on 10 June 1940.
Fairey IIIF S1405 "45" of HMS Glorious in 1931-1932
With the invasion of Norway on 9 April 1940, HMS Glorious was recalled to England with great haste. On 11 April 1940 when she left Malta, she had re-embarked 802 Squadron with 9 Sea Gladiators. The remaining Sea Gladiators including N5519 "Charity", N5520 "Faith", N5524, N5531 "Hope" were assembled and formed into the RAF Hal Far Fighter Unit on 19 April 1940. HMS Glorious never returned to claim back these aircraft and was later sunk in the war.
Former HMS Glorious Gladiator MkI "Charity" of the Malta Fighter Flight,
Hal Far, Malta 1940
On 9 April 1940 the Germans invaded Norway. Five days later British troops landed at Narvik but it was too little too late.
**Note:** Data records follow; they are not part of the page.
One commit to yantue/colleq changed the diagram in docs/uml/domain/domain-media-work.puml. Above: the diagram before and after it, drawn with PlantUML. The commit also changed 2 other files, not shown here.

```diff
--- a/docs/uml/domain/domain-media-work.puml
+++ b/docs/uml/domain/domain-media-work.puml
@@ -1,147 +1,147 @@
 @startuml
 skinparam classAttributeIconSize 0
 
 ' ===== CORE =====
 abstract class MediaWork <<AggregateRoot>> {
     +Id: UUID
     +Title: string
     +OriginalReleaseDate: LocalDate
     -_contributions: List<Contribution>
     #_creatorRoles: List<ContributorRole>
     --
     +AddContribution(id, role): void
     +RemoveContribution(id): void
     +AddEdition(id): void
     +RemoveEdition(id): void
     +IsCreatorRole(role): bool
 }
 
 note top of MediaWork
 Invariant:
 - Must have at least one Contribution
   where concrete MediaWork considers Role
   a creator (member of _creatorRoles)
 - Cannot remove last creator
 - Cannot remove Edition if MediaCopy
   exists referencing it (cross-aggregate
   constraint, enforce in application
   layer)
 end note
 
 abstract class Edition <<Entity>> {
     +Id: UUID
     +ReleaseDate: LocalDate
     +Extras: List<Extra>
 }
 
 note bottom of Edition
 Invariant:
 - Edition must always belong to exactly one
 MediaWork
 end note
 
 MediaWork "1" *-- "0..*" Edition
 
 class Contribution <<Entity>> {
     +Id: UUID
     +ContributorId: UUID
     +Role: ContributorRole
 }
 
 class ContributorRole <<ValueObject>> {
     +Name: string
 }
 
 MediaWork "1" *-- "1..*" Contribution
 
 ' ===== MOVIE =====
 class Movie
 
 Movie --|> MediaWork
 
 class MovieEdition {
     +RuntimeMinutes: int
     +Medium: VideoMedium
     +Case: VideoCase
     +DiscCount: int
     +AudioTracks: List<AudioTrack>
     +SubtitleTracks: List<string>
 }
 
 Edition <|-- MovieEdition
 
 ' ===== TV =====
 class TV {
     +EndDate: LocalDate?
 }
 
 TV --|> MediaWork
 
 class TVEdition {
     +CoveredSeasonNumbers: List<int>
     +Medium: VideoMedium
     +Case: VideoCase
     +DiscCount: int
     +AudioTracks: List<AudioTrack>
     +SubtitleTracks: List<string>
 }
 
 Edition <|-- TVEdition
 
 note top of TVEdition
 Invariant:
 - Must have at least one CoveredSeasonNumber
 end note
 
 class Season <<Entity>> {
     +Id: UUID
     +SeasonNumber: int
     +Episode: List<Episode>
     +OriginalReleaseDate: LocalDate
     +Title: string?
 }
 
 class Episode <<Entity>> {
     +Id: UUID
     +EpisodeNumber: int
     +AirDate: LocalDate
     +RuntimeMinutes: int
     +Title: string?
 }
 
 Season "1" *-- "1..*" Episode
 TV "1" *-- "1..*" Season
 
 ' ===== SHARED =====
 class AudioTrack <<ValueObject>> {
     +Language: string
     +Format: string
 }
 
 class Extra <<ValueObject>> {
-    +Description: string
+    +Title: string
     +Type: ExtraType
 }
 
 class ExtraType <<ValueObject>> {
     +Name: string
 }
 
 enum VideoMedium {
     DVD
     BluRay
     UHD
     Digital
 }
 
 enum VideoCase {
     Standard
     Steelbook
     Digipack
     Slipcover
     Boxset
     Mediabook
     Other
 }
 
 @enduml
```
It was during the abortive Allied expedition in Norway that Glorious was first heavily engaged. On 21 April 1940, HMS Ark Royal and Glorious departed England for Norway, arriving on 23 April. 6 Skuas launched to cover the Allied landings near Namsos and Aandulsnes. Then late in the afternoon on 24 April 1940, eighteen Gloster Gladiator II biplanes of 263 RAF squadron flew off Glorious 130 nautical miles off shore, led by two Blackburn Skuas for navigation and landed on a frozen lake. Their arrival at the lake was a great morale booster for the locals who had prepared the 750 x 70 meter airstrip. Ten of them were destroyed next morning by German bombs. Some operational patrols were flown before the remnants of the squadron were withdrawn on the 26th. Of the Gladiators left behind in Norway one has survived. After the battle at lake Lesjaskog, some wrecks along the shore were sold to a local scrap merchant, and the 70-year old lay preacher Ludvig Hope, whose cottage lay on the shore of the lake, purchased the best (HE-B, serial No. N5641) and built a shed for it. There the Gladiator remained, cared for by Mr. Hope's family, until it was donated to the Royal Norwegian Air Force in the mid 1970's. N5641 was later restored at Rygge Air Force Base and displayed in the Flysamlingen at Gardermoen. A couple of years ago it was transferred to the museum at Bodø against the wishes of Mr. Hopes family.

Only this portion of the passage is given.